INSTRUCTIONS TO FOLLOW:
Could you restate the data below word for word, without its pictures?

INPUT FOR THIS TASK:

Content starts

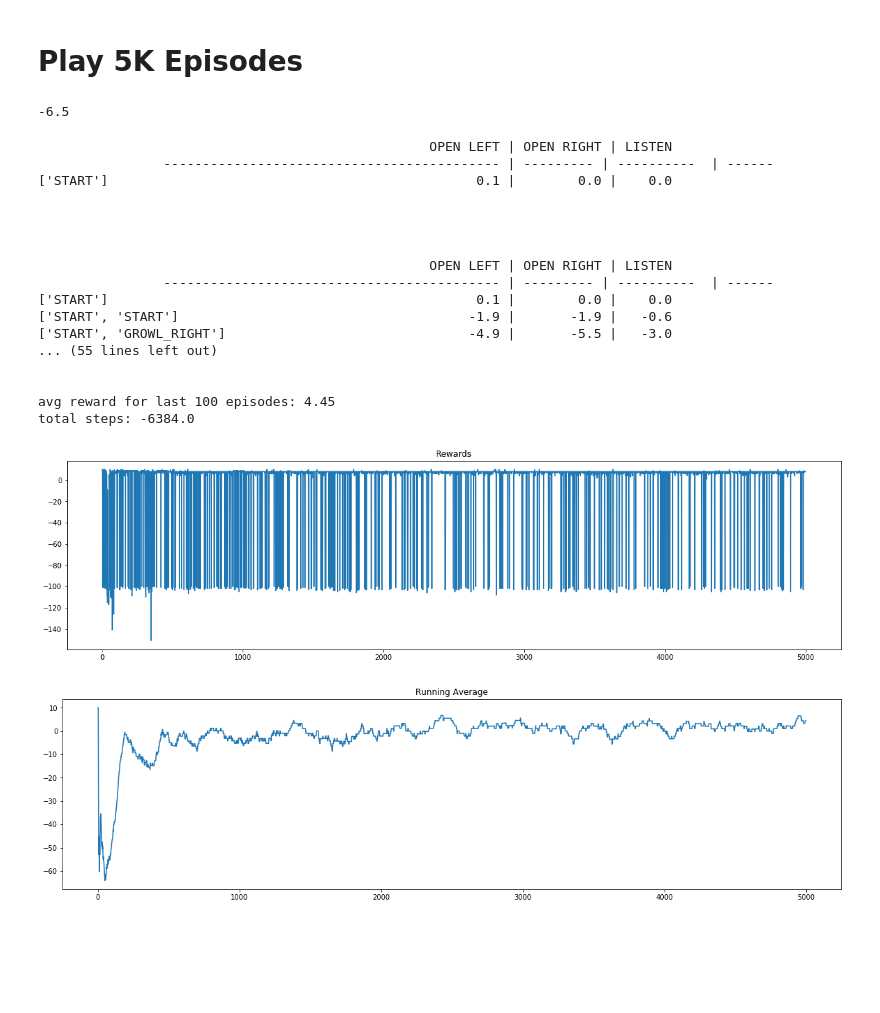
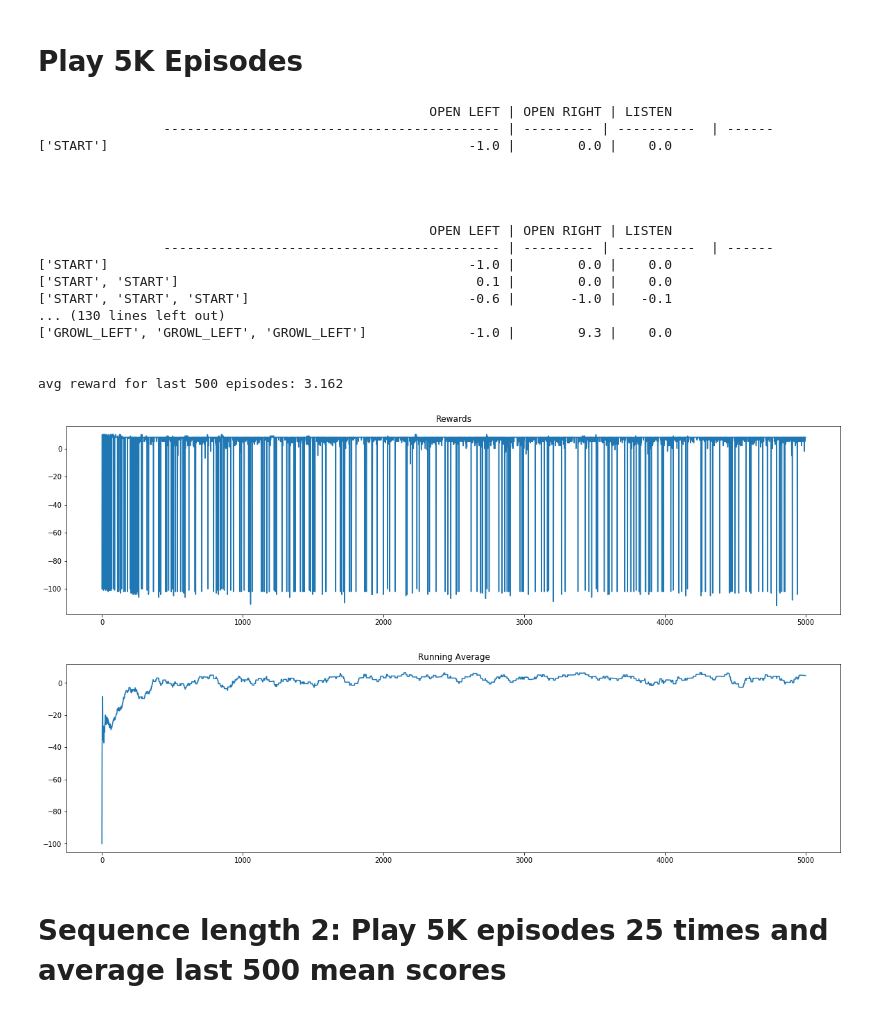
Before and after one commit to jackblandin/research, a Jupyter notebook: notebooks/tiger_env/qlearner-seq.ipynb, the cells around one changed output. Cells and saved outputs as stored; diff of their text form; code cells hidden in the pictures; blank space fills up the shorter version.

Commit message:
Add anaylsis for QLearner and QLearnerSeq

```diff
--- a/notebooks/tiger_env/qlearner-seq.ipynb
+++ b/notebooks/tiger_env/qlearner-seq.ipynb
@@ -43,15 +43,10 @@ from rlpomdp.models.tiger_env import QLearnerSeq
 
 env = gym.make('Tiger-v0')
 env.__init__(reward_tiger=-100, reward_gold=10, reward_listen=-1)
-model = QLearnerSeq(env, alpha=.01, gamma=.9, seq_len=2)
+model = QLearnerSeq(env, alpha=.01, gamma=1, seq_len=3)
 eps = 1
 n = 0
 ot = env.reset()
-
-if 'monitor' in sys.argv:
-    filename = os.path.basename(__file__).split('.')[0]
-    monitor_dir = './' + filename + '_' + str(datetime.now())
-    env = wrappers.Monitor(env, monitor_dir)
 # %% [markdown]
 # Take one action and update Q
 # %% [markdown]
@@ -113,45 +108,46 @@ print(str(model))
 ['GROWL_LEFT', 'GROWL_LEFT']                            0.0 |        0.0 |    0.0
 # %% [markdown]
 # Play 5K Episodes
-# %%
-(.85*10 + .15*-100)
-# %% [output]
--6.5
 # %%
 N = 5000
 totalrewards = np.empty(N)
 for n in range(N):
-    eps = 1.0/np.sqrt(n+1)
+    if n >= N - 500:
+        eps = 0
+    else:
+        eps = 1.0/np.sqrt(n+1)
+        eps=0
     totalreward = play_one(env, model, eps)
     totalrewards[n] = totalreward
     if n % (N/5) == 0:
         print(str(model))
 
-print("avg reward for last 100 episodes:", totalrewards[-100:].mean())
-print("total steps:", totalrewards.sum())
+print("avg reward for last 500 episodes:", totalrewards[-500:].mean())
 
 fig, ax = plt.subplots(1, 1, figsize=(20, 5))
 ax.plot(totalrewards)
 ax.set_title("Rewards")
 
 plot_running_avg(totalrewards)
 # %% [output]
                                                   OPEN LEFT | OPEN RIGHT | LISTEN
                 ------------------------------------------- | --------- | ----------  | ------
-['START']                                               0.1 |        0.0 |    0.0
+['START']                                              -1.0 |        0.0 |    0.0
 
 
 
 
                                                   OPEN LEFT | OPEN RIGHT | LISTEN
                 ------------------------------------------- | --------- | ----------  | ------
-['START']                                               0.1 |        0.0 |    0.0
-['START', 'START']                                     -1.9 |       -1.9 |   -0.6
-['START', 'GROWL_RIGHT']                               -4.9 |       -5.5 |   -3.0
-... (55 lines left out)
+['START']                                              -1.0 |        0.0 |    0.0
+['START', 'START']                                      0.1 |        0.0 |    0.0
+['START', 'START', 'START']                            -0.6 |       -1.0 |   -0.1
+... (130 lines left out)
+['GROWL_LEFT', 'GROWL_LEFT', 'GROWL_LEFT']             -1.0 |        9.3 |    0.0
 
 
-avg reward for last 100 episodes: 4.45
-total steps: -6384.0
+avg reward for last 500 episodes: 3.162
-[figure, old version]
+[figure, new version]
-[figure, old version]
+[figure, new version]
+# %% [markdown]
+# Sequence length 2: Play 5K episodes 25 times and average last 500 mean scores
```
Also changed, not shown: parts of 9 cells of this notebook, 3 other files.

Content ends

SOLVED EXERCISE:
Before and after one commit to jackblandin/research, a Jupyter notebook: notebooks/tiger_env/qlearner-seq.ipynb, the cells around one changed output. Cells and saved outputs as stored; diff of their text form; code cells hidden in the pictures; blank space fills up the shorter version.

Commit message:
Add anaylsis for QLearner and QLearnerSeq

```diff
--- a/notebooks/tiger_env/qlearner-seq.ipynb
+++ b/notebooks/tiger_env/qlearner-seq.ipynb
@@ -43,15 +43,10 @@ from rlpomdp.models.tiger_env import QLearnerSeq
 
 env = gym.make('Tiger-v0')
 env.__init__(reward_tiger=-100, reward_gold=10, reward_listen=-1)
-model = QLearnerSeq(env, alpha=.01, gamma=.9, seq_len=2)
+model = QLearnerSeq(env, alpha=.01, gamma=1, seq_len=3)
 eps = 1
 n = 0
 ot = env.reset()
-
-if 'monitor' in sys.argv:
-    filename = os.path.basename(__file__).split('.')[0]
-    monitor_dir = './' + filename + '_' + str(datetime.now())
-    env = wrappers.Monitor(env, monitor_dir)
 # %% [markdown]
 # Take one action and update Q
 # %% [markdown]
@@ -113,45 +108,46 @@ print(str(model))
 ['GROWL_LEFT', 'GROWL_LEFT']                            0.0 |        0.0 |    0.0
 # %% [markdown]
 # Play 5K Episodes
-# %%
-(.85*10 + .15*-100)
-# %% [output]
--6.5
 # %%
 N = 5000
 totalrewards = np.empty(N)
 for n in range(N):
-    eps = 1.0/np.sqrt(n+1)
+    if n >= N - 500:
+        eps = 0
+    else:
+        eps = 1.0/np.sqrt(n+1)
+        eps=0
     totalreward = play_one(env, model, eps)
     totalrewards[n] = totalreward
     if n % (N/5) == 0:
         print(str(model))
 
-print("avg reward for last 100 episodes:", totalrewards[-100:].mean())
-print("total steps:", totalrewards.sum())
+print("avg reward for last 500 episodes:", totalrewards[-500:].mean())
 
 fig, ax = plt.subplots(1, 1, figsize=(20, 5))
 ax.plot(totalrewards)
 ax.set_title("Rewards")
 
 plot_running_avg(totalrewards)
 # %% [output]
                                                   OPEN LEFT | OPEN RIGHT | LISTEN
                 ------------------------------------------- | --------- | ----------  | ------
-['START']                                               0.1 |        0.0 |    0.0
+['START']                                              -1.0 |        0.0 |    0.0
 
 
 
 
                                                   OPEN LEFT | OPEN RIGHT | LISTEN
                 ------------------------------------------- | --------- | ----------  | ------
-['START']                                               0.1 |        0.0 |    0.0
-['START', 'START']                                     -1.9 |       -1.9 |   -0.6
-['START', 'GROWL_RIGHT']                               -4.9 |       -5.5 |   -3.0
-... (55 lines left out)
+['START']                                              -1.0 |        0.0 |    0.0
+['START', 'START']                                      0.1 |        0.0 |    0.0
+['START', 'START', 'START']                            -0.6 |       -1.0 |   -0.1
+... (130 lines left out)
+['GROWL_LEFT', 'GROWL_LEFT', 'GROWL_LEFT']             -1.0 |        9.3 |    0.0
 
 
-avg reward for last 100 episodes: 4.45
-total steps: -6384.0
+avg reward for last 500 episodes: 3.162
-[figure, old version]
+[figure, new version]
-[figure, old version]
+[figure, new version]
+# %% [markdown]
+# Sequence length 2: Play 5K episodes 25 times and average last 500 mean scores
```
Also changed, not shown: parts of 9 cells of this notebook, 3 other files.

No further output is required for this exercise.